**PROBLEM DESCRIPTION:**
If a line below contains the string "vercel", return that line.

(INPUT RECORDS Opens)

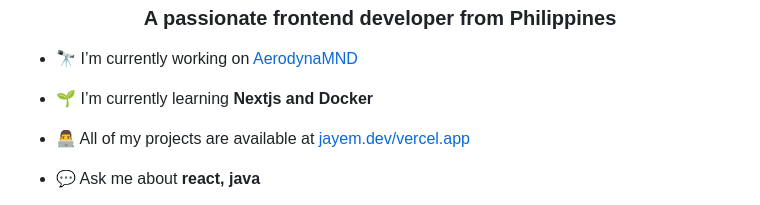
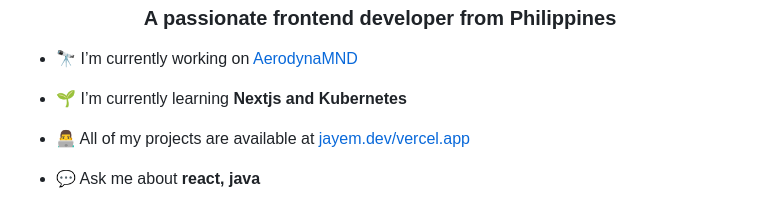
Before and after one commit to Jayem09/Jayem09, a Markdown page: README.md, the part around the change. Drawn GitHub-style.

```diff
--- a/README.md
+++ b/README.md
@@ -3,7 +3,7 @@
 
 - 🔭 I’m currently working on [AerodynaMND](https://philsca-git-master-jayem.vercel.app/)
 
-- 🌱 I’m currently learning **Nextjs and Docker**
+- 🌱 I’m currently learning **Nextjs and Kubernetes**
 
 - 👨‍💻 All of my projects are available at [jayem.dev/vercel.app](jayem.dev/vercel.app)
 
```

(INPUT RECORDS Closes)
(INPUT RECORDS Opens)

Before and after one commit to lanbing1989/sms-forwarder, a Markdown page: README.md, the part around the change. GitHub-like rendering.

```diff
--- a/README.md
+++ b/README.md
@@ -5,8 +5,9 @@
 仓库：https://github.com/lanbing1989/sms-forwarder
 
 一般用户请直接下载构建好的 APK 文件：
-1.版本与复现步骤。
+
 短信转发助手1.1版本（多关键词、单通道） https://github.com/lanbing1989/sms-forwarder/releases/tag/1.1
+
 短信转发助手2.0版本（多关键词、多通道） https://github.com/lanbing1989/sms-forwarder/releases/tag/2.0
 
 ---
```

(INPUT RECORDS Closes)
(INPUT RECORDS Opens)

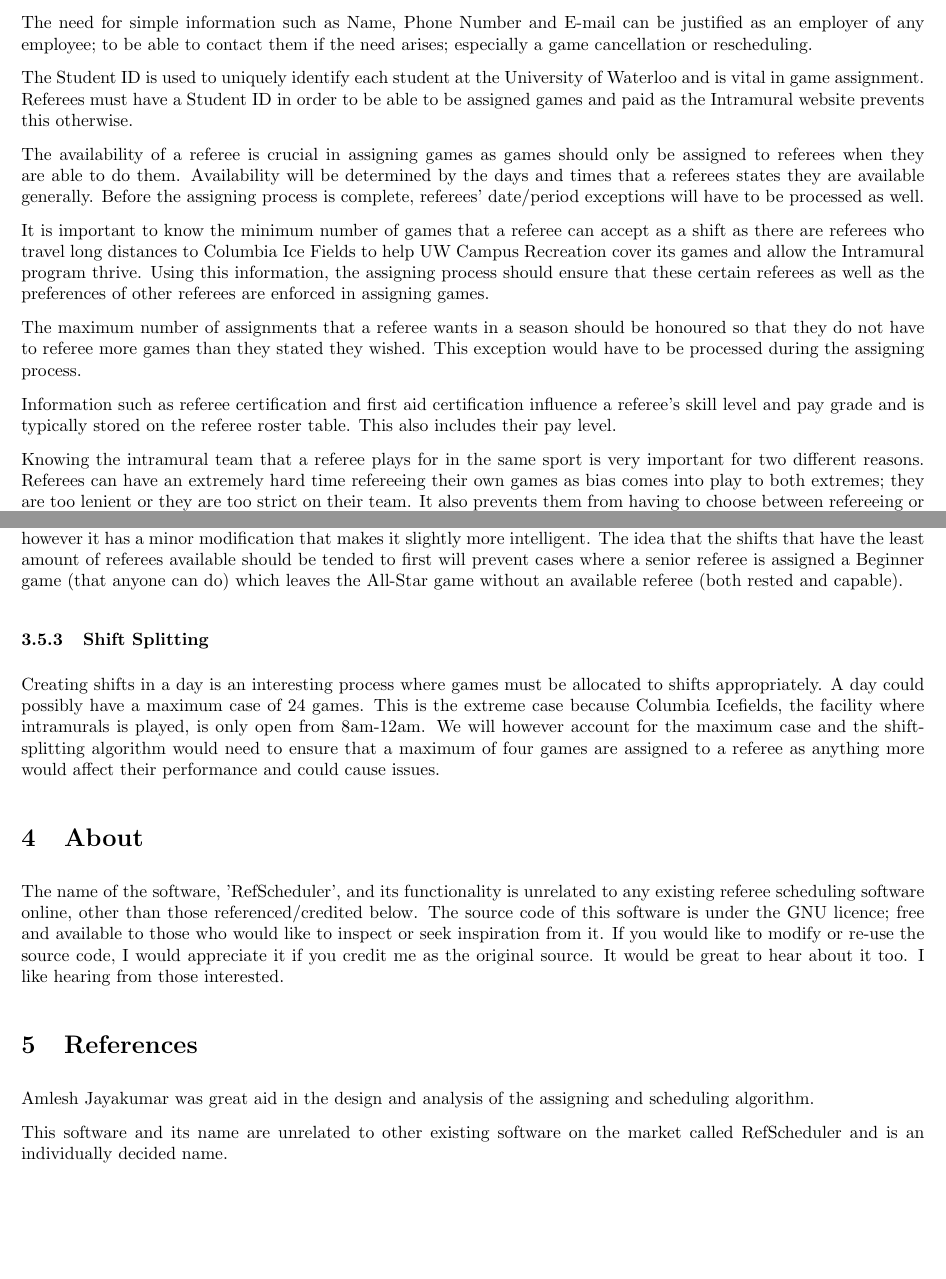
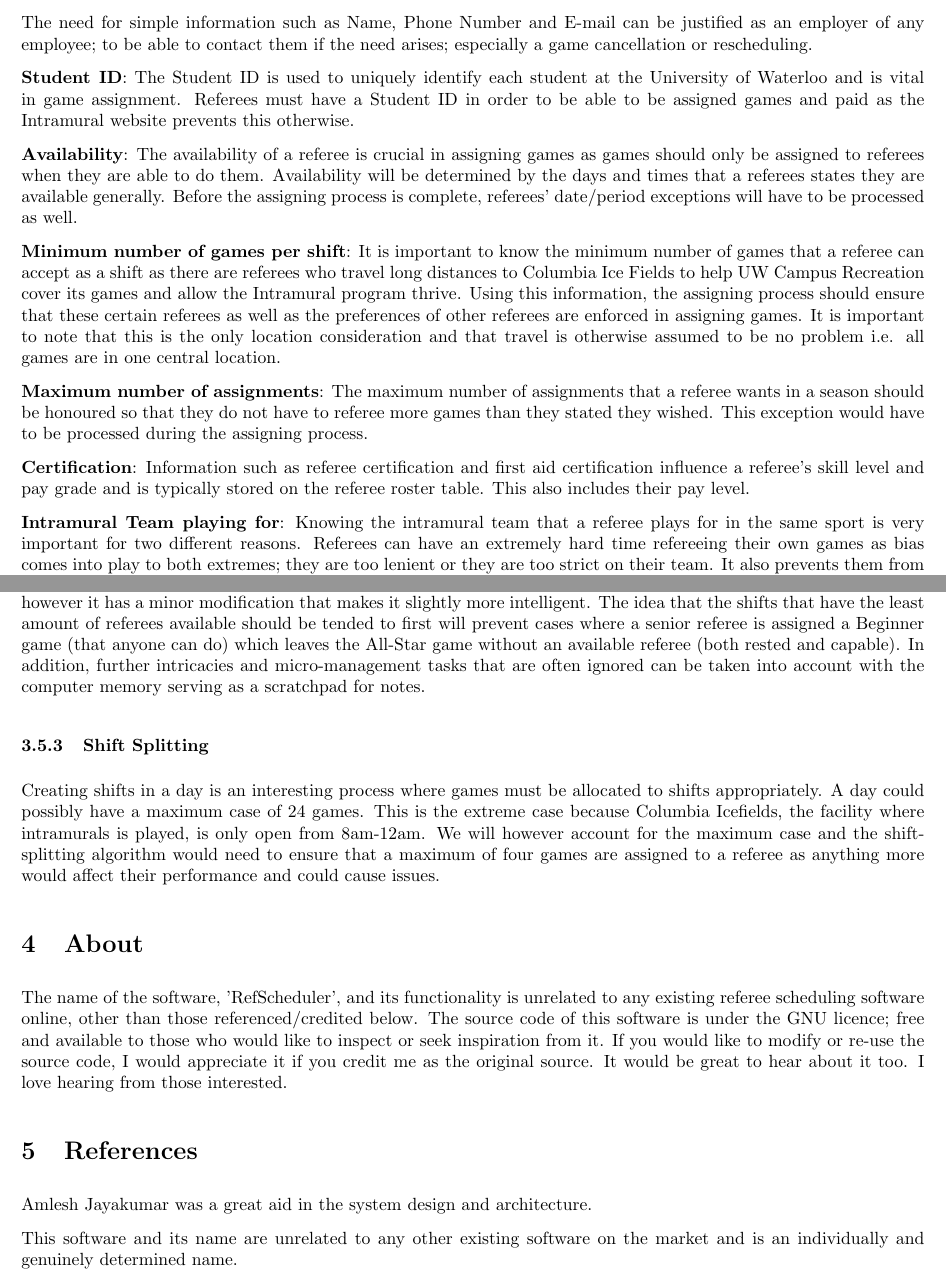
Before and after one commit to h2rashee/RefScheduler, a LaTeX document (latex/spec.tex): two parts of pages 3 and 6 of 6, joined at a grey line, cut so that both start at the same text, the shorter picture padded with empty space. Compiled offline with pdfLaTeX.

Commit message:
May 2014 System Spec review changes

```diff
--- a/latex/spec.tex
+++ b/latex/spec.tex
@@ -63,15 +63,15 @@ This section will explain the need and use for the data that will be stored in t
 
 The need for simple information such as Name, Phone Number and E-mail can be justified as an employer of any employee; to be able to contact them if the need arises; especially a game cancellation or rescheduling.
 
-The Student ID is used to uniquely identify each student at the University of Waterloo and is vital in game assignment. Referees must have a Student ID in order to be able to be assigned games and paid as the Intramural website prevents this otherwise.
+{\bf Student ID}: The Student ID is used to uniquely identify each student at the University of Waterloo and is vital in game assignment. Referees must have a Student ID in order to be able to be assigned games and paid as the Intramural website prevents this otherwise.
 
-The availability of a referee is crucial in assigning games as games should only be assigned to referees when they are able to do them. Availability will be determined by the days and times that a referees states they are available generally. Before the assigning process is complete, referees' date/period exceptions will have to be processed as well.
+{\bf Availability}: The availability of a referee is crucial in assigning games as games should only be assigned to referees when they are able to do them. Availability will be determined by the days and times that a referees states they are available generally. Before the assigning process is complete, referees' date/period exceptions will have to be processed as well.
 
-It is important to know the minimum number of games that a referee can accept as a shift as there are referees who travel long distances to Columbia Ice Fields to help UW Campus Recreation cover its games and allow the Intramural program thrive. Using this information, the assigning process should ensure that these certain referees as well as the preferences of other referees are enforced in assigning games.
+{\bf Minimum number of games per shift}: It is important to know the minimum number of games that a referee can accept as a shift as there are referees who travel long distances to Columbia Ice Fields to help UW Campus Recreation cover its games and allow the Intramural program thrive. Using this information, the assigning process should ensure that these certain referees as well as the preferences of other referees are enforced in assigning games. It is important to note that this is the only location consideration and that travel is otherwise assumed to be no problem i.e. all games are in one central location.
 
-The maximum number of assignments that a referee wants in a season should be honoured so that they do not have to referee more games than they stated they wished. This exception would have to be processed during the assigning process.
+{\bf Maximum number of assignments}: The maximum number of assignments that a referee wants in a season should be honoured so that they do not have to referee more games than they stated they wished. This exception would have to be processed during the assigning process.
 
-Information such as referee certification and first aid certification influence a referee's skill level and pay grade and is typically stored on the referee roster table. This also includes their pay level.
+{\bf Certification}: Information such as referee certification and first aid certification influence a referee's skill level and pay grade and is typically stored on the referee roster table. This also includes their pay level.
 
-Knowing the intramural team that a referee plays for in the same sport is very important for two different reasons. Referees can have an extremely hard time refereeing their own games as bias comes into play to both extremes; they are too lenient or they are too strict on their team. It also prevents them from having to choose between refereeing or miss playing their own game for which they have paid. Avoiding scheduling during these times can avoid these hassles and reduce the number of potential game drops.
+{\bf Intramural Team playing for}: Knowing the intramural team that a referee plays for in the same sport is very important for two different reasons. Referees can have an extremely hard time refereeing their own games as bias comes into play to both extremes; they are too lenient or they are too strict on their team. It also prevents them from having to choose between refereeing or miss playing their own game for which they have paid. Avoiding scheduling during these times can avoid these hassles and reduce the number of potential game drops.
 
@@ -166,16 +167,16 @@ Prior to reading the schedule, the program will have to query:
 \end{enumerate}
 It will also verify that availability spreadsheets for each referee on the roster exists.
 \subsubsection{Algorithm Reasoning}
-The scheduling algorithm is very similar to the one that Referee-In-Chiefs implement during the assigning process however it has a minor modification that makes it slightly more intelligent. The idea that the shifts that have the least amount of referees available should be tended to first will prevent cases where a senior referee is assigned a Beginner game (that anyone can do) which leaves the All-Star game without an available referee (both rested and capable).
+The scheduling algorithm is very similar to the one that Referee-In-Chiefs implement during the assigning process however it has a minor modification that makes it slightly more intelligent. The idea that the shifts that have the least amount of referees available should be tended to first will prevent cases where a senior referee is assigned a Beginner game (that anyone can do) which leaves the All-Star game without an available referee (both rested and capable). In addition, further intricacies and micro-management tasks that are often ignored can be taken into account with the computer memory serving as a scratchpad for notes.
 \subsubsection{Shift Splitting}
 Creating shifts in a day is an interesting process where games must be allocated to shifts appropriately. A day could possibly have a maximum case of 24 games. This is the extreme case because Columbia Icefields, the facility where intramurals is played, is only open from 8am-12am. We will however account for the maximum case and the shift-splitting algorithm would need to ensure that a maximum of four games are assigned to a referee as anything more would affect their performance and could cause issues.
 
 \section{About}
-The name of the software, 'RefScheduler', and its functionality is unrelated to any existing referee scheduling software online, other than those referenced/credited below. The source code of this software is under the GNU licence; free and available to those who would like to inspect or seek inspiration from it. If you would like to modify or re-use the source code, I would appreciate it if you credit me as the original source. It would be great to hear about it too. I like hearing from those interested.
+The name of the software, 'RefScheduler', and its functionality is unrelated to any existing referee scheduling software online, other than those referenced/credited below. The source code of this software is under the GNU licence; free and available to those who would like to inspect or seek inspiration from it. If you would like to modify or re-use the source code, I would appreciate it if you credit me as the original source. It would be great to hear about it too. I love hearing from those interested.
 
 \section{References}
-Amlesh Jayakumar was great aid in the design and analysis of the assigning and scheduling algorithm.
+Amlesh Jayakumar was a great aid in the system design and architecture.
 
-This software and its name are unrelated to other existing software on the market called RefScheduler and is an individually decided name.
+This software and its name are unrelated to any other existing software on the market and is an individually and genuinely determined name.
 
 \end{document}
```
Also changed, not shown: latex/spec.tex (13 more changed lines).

(INPUT RECORDS Closes)

**RESULT OF THE TASK:**
 - 🔭 I’m currently working on [AerodynaMND](https://philsca-git-master-jayem.vercel.app/)
 - 👨‍💻 All of my projects are available at [jayem.dev/vercel.app](jayem.dev/vercel.app)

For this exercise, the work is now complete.